Additional information on health and safety practices in Vermont can be found in the Vermont Employee Handbook Table of Contents, HR and Workplace Safety: Vermont, Employee Health: Vermont, Vermont Workplace Labor and Employment Law Posters and Does This Law Apply to My Organization in Vermont? Federal requirements can be found in HR and Workplace Safety (OSHA Compliance): Federal and Employee Health: Federal.

Organizational Exit

Key Vermont requirements impacting organizational exit are:

Final Paycheck

An employer must pay an employee who is terminated within 72 hours of the termination. An employee who voluntarily leaves employment must be paid on the next regular payday or, if there is no regular payday, on the following Friday.

An employer must pay employees for accrued vacation if the employer has a policy or contract providing for it.

Notice of Potential Layoffs Act

Vermont's Notice of Potential Layoffs (mini-WARN), creates state-level thresholds for federal Worker Adjustment and Retraining Notification (WARN) Act notifications. Vermont's mini-WARN Act applies to:

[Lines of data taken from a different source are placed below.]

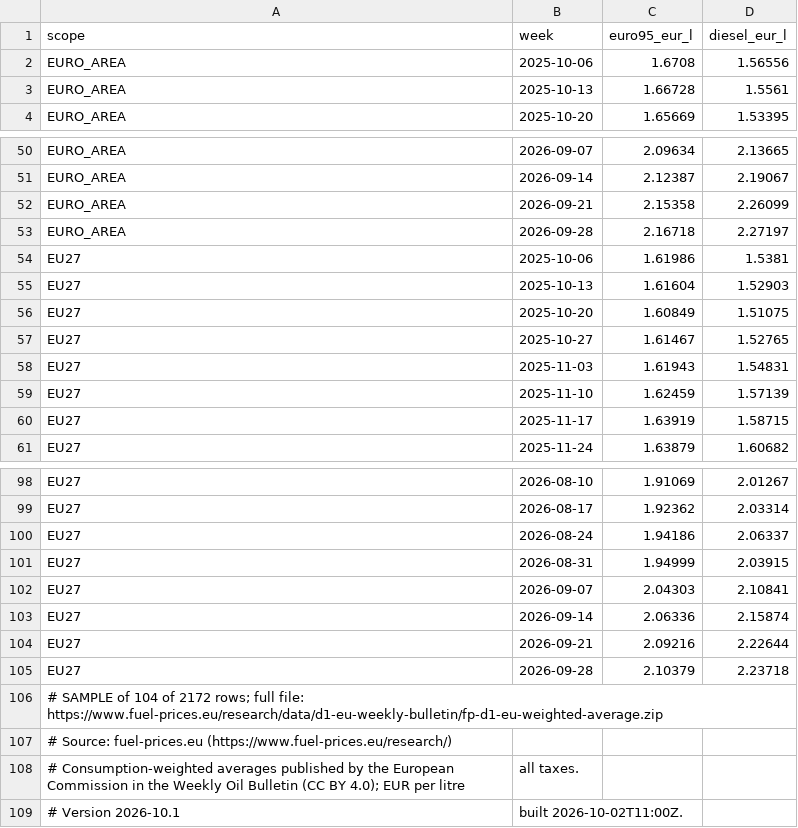
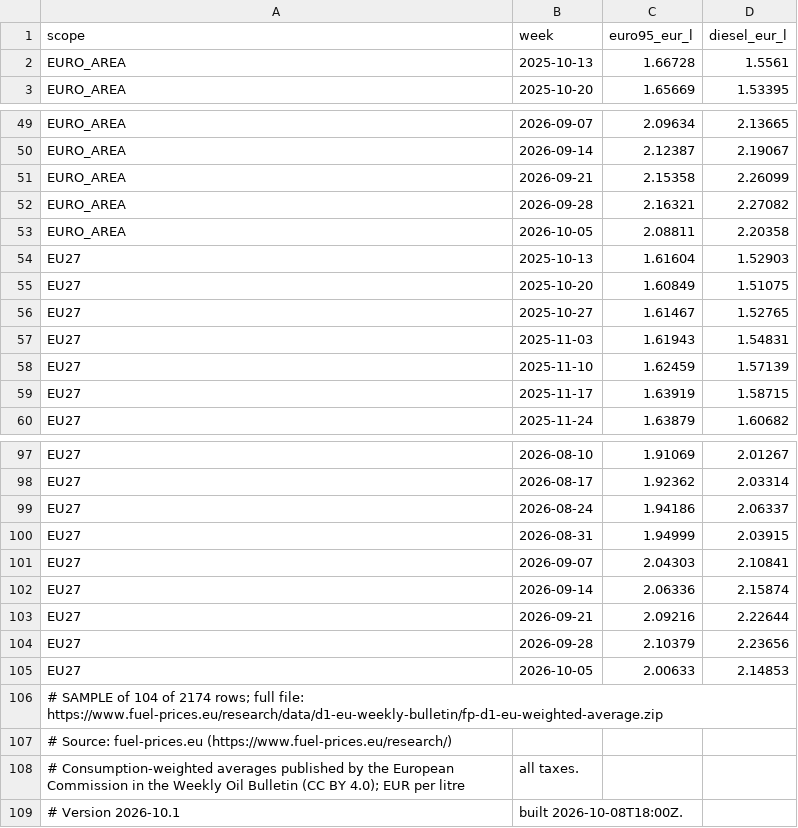
Before and after one commit to fuel-prices-eu/european-fuel-prices, a CSV file: sample/fp-d1-eu-weighted-average_sample.csv, drawn as a sheet; only a part is shown, gaps mark what is left out.

```diff
--- a/sample/fp-d1-eu-weighted-average_sample.csv
+++ b/sample/fp-d1-eu-weighted-average_sample.csv
@@ -1,3 +1,2 @@
 scope,week,euro95_eur_l,diesel_eur_l
-EURO_AREA,2025-10-06,1.6708,1.56556
 EURO_AREA,2025-10-13,1.66728,1.5561
@@ -52,4 +51,4 @@ EURO_AREA,2026-09-14,2.12387,2.19067
 EURO_AREA,2026-09-21,2.15358,2.26099
-EURO_AREA,2026-09-28,2.16718,2.27197
-EU27,2025-10-06,1.61986,1.5381
+EURO_AREA,2026-09-28,2.16321,2.27082
+EURO_AREA,2026-10-05,2.08811,2.20358
 EU27,2025-10-13,1.61604,1.52903
@@ -104,6 +103,7 @@ EU27,2026-09-14,2.06336,2.15874
 EU27,2026-09-21,2.09216,2.22644
-EU27,2026-09-28,2.10379,2.23718
-# SAMPLE of 104 of 2172 rows; full file: https://www.fuel-prices.eu/research/data/d1-eu-weekly-bulletin/fp-d1-eu-weighted-average.zip
+EU27,2026-09-28,2.10379,2.23656
+EU27,2026-10-05,2.00633,2.14853
+# SAMPLE of 104 of 2174 rows; full file: https://www.fuel-prices.eu/research/data/d1-eu-weekly-bulletin/fp-d1-eu-weighted-average.zip
 # Source: fuel-prices.eu (https://www.fuel-prices.eu/research/)
 # Consumption-weighted averages published by the European Commission in the Weekly Oil Bulletin (CC BY 4.0); EUR per litre, all taxes.
-# Version 2026-10.1, built 2026-10-02T11:00Z.
+# Version 2026-10.1, built 2026-10-08T18:00Z.
```
Also changed, not shown: sample/fp-d1-eu-weekly-panel_sample.csv, sample/fp-d2-national-daily_sample.csv, 6 other files.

  • Employers with 50 or more full-time employees;
  • Employers with 50 or more part-time employees who each work 1,040 hours per year; and
  • Employers with a combination of 50 or more full-time and part-time employees who each work at least 1,040 hours per year.

Be aware that where there is overlap between federal, state and/or local law, complying with the law that offers the greatest rights or benefits to the employee will generally apply.

Additional information on organizational exit practices in Vermont can be found in Payment of Wages: Vermont, Involuntary Terminations: Vermont and Does This Law Apply to My Organization in Vermont? Federal requirements can be found in Payment of Wages: Federal and Involuntary Terminations: Federal.